══ Data for analysis ══

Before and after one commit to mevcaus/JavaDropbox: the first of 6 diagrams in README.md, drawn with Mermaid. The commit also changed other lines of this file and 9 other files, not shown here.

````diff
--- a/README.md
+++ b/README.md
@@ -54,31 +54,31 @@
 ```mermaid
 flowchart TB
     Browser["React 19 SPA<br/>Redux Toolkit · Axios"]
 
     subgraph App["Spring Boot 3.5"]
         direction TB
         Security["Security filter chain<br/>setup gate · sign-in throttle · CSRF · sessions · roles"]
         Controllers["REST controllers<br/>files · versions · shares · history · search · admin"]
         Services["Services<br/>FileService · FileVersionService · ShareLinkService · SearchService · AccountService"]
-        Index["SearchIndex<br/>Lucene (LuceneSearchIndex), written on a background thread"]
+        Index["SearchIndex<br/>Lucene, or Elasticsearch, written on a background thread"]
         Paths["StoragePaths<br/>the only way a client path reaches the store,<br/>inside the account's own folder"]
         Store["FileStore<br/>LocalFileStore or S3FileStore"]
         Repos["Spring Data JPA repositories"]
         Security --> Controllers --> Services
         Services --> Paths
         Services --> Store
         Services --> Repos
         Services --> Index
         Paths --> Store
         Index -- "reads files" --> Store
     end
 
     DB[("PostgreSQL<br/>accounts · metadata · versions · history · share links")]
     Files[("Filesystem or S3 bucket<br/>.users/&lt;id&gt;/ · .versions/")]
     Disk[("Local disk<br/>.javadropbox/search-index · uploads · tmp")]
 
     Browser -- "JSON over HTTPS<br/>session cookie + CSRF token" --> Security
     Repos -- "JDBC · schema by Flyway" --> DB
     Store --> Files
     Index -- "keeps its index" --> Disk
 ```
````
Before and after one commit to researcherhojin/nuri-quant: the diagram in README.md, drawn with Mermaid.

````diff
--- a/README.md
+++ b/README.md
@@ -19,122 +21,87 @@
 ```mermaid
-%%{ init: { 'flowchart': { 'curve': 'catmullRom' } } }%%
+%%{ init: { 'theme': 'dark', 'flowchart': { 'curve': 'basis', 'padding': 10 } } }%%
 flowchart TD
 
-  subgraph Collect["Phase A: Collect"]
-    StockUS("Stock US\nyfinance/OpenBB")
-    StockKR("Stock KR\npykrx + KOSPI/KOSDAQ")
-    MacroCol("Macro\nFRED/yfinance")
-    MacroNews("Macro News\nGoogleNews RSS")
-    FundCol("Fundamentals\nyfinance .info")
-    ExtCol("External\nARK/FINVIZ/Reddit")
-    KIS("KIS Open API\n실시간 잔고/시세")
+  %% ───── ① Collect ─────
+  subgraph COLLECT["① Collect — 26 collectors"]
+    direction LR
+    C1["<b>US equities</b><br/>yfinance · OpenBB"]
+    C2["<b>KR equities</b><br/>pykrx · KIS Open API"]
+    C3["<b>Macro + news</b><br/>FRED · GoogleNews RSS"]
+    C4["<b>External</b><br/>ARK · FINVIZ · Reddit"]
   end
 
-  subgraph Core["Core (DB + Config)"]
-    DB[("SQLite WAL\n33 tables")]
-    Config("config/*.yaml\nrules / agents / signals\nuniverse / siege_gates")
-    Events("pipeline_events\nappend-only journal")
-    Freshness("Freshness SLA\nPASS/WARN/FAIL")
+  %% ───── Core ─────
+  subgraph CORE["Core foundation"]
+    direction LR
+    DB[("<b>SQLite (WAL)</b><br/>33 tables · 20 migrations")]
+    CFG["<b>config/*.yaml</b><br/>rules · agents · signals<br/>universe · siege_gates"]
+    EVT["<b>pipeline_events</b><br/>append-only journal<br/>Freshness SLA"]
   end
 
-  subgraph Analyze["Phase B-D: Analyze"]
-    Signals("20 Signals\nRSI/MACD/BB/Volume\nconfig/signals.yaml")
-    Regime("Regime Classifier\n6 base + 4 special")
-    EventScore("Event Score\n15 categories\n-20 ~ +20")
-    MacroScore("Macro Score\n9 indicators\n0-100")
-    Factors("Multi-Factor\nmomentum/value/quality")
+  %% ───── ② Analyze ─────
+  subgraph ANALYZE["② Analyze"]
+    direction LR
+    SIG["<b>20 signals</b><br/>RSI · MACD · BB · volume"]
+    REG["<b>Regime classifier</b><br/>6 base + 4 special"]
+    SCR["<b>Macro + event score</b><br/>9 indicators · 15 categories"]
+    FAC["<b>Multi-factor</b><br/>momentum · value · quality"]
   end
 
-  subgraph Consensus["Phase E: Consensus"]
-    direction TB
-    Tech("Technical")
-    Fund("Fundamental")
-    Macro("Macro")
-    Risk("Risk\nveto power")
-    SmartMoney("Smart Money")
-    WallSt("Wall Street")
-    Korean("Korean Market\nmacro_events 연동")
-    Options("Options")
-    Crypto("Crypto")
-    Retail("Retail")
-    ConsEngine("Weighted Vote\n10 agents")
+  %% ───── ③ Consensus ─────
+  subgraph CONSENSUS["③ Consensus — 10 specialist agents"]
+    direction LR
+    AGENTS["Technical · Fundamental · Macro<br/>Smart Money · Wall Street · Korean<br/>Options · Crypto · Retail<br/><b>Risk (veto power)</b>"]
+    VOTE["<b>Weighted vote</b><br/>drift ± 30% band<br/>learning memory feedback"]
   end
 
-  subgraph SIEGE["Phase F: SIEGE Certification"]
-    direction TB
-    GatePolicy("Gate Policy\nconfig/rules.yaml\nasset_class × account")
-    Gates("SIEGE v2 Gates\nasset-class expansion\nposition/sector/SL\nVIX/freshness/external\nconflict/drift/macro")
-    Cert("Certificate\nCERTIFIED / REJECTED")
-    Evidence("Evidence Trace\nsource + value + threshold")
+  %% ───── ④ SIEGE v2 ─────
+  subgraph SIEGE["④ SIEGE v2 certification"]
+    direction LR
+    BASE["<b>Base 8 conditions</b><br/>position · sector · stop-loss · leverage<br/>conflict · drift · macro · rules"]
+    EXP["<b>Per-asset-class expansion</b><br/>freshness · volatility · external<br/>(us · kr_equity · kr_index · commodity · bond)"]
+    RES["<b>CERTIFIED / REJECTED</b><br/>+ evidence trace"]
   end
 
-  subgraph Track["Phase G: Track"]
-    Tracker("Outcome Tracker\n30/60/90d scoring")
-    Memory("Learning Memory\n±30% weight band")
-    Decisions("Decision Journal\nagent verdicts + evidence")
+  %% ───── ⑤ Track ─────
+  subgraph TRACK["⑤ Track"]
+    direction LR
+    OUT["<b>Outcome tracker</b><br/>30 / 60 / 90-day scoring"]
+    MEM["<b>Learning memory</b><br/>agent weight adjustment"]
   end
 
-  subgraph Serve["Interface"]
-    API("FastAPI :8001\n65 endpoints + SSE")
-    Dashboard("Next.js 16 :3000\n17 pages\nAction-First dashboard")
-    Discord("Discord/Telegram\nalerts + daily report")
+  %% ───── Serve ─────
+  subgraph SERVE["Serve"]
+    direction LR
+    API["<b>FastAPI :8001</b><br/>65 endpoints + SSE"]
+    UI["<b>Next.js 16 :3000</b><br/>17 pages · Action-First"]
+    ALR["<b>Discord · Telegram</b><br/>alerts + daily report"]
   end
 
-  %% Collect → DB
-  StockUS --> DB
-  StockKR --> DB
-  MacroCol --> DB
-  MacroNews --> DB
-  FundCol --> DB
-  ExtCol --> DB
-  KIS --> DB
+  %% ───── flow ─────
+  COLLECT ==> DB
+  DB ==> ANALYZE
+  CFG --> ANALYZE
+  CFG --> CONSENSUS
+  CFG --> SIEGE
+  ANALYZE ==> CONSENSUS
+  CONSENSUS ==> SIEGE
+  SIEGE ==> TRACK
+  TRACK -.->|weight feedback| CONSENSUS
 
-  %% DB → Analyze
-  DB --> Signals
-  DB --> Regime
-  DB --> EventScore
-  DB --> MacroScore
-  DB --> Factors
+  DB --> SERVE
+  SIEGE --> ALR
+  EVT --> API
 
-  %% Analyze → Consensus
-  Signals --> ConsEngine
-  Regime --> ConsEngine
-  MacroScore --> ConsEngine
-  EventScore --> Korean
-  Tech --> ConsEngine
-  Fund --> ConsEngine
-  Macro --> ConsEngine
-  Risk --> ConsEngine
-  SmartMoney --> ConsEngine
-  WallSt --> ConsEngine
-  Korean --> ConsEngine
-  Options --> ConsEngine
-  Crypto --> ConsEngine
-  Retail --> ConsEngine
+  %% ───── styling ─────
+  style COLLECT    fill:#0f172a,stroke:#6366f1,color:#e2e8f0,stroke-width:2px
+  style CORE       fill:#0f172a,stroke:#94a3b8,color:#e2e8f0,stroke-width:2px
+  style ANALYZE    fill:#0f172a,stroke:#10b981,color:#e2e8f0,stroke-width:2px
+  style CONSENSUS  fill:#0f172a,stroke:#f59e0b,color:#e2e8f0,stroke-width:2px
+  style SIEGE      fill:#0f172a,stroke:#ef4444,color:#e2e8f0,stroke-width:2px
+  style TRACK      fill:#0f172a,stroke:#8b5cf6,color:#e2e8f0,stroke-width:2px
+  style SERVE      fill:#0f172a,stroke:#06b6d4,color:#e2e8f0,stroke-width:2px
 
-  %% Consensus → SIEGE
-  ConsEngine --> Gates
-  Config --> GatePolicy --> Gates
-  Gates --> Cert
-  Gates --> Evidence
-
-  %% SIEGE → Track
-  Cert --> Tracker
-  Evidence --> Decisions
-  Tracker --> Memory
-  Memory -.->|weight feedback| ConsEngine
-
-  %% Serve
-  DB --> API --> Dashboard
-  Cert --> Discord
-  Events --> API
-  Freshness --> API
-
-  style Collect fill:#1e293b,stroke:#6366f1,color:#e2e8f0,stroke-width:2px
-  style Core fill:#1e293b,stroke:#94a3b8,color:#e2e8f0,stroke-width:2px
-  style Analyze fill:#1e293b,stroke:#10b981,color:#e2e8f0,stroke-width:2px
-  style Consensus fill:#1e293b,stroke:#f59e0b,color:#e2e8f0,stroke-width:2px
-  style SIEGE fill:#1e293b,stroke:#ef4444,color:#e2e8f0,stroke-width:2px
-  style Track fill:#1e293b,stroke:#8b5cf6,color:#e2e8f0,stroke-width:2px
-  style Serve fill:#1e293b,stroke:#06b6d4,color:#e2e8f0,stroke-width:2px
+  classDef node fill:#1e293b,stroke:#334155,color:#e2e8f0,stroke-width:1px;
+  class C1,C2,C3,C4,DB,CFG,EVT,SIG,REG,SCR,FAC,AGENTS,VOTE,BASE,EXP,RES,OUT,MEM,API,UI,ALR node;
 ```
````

═══

» Your task
Go through the records above and copy every line holding the word "Korean".

» Result of this task
-    Korean("Korean Market\nmacro_events 연동")
+    AGENTS["Technical · Fundamental · Macro<br/>Smart Money · Wall Street · Korean<br/>Options · Crypto · Retail<br/><b>Risk (veto power)</b>"]
-  EventScore --> Korean
-  Korean --> ConsEngine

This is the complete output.